Financial shortfall could mean 2 million fewer meals for the hungry; Kroger to match $20,000 in contributions

Pamela Irvine, CEO of Feeding America SWVA, speaks about the growing need to feed the region's hungry.
Pamela Irvine, CEO of Feeding America SWVA, speaks about the growing need to feed the region’s hungry.

Feeding America Southwest Virginia (Feeding America SWVA) has issued an appeal to the community for additional financial donations to ensure it can continue to maintain its level of food distribution to hungry people in the region. Rising food and distribution costs are rapidly outpacing financial donations, raising the possibility that 2 million fewer meals could be served by partner feeding programs this year.

“While we are always very grateful for the financial gifts from our donors, like everyone else we’re seeing higher fuel prices and other food distribution expenses,” said President and CEO Pamela Irvine. “To help us sustain our current level of service, we are asking the public for additional financial support. Over the last four years, when many families struggled, Feeding America SWVA has strived to expand to meet the increase in demand throughout our 26-county region. We are now making this appeal to individuals, corporations, civic groups and the faith community to be able to continue to serve people in need.”

Feeding America SWVA is increasingly concerned that it will need to reduce programs if additional financial support is not received, resulting in less food provided to fewer people. Last year, the Food Bank provided enough food for more than 13 million meals to the hungry in Southwest Virginia.

One in six people in Southwest Virginia struggle to put food on their table. Since 2008, Feeding America SWVA has experienced a 57 percent increase in food distributed as well as a 52.3 percent increase in the number of households served through its 405-partner feeding programs.
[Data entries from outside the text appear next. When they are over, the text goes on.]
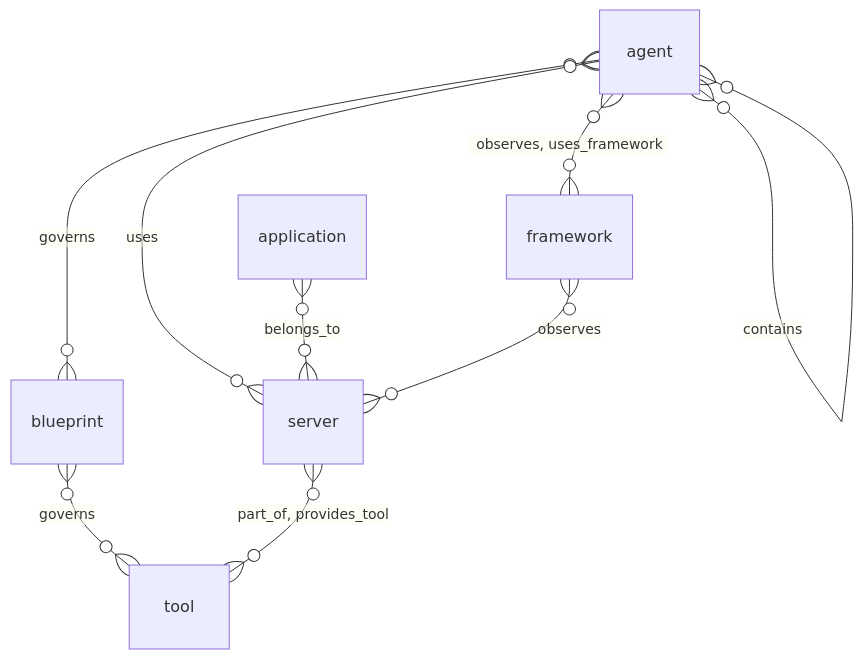
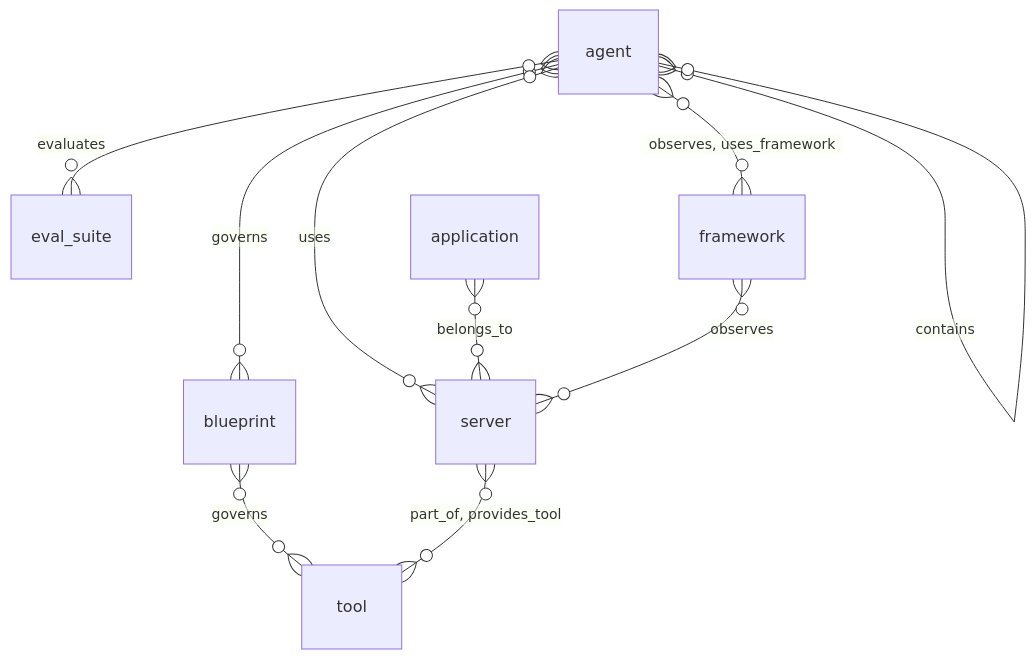
One commit to koda-ai-studio/agent-bom changed the first of 3 diagrams in docs/graph/data-model/domains/ai.md. Above: the diagram before and after it, drawn with Mermaid. The commit also changed other lines of this file and 44 other files, not shown here.

````diff
--- a/docs/graph/data-model/domains/ai.md
+++ b/docs/graph/data-model/domains/ai.md
@@ -12,11 +12,12 @@
 ```mermaid
 erDiagram
   agent }o--o{ agent : "contains"
   agent }o--o{ blueprint : "governs"
+  agent }o--o{ eval_suite : "evaluates"
   agent }o--o{ framework : "observes, uses_framework"
   agent }o--o{ server : "uses"
   application }o--o{ server : "belongs_to"
   blueprint }o--o{ tool : "governs"
   framework }o--o{ server : "observes"
   server }o--o{ tool : "part_of, provides_tool"
 ```
````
One partner feeding program recently stated, “From six-figure incomes to minimum wage income job losses, people are hurting. Any reduction to the family budget impacts us all at the most basic level.” One woman with a master’s degree in engineering recently lost her job and was on the verge of losing her apartment. Many people standing in line today at one time held well-paying jobs, and some were even past financial donors. They don’t know where else to turn.

In response to fiscal challenges, Feeding America SWVA has been researching sustainable financial models, analyzing expenditures, reducing costs where possible and evaluating program services. The organization is currently contemplating scaling back its food distribution program.

“These are tough times for non-profits that depend on the generosity of others,” Irvine says. “Feeding America SWVA’s challenge is to maintain realistic expectations while continuing to meet the most basic human need — food.”

The Food Bank’s long-term partner, Kroger, has once again come forward to lend its support. At a news conference today in Salem, Kroger announced that it will match total customer donations up to $20,000 in April. For more than 30 years Kroger has partnered with Feeding America SWVA to provide hunger relief in the communities where their associates and customers live and shop.

Kroger customers in its stores from Smith Mountain Lake to Bristol have four ways to participate in the campaign through April 27:

· Round up their order by donating change up to the next even dollar amount when checking out;

· Add a $1 or $5 donation to their order when checking out;

· Donate their change in the coin collection box at the checkout counter, and

· Purchase a box of nonperishable food items for $10.95. The box contains food for 11 meals for a family.

After April 27, Kroger will tally the cash raised and then match that amount up to $20,000.

Visit www.faswva.org for more information Feeding America SWVA.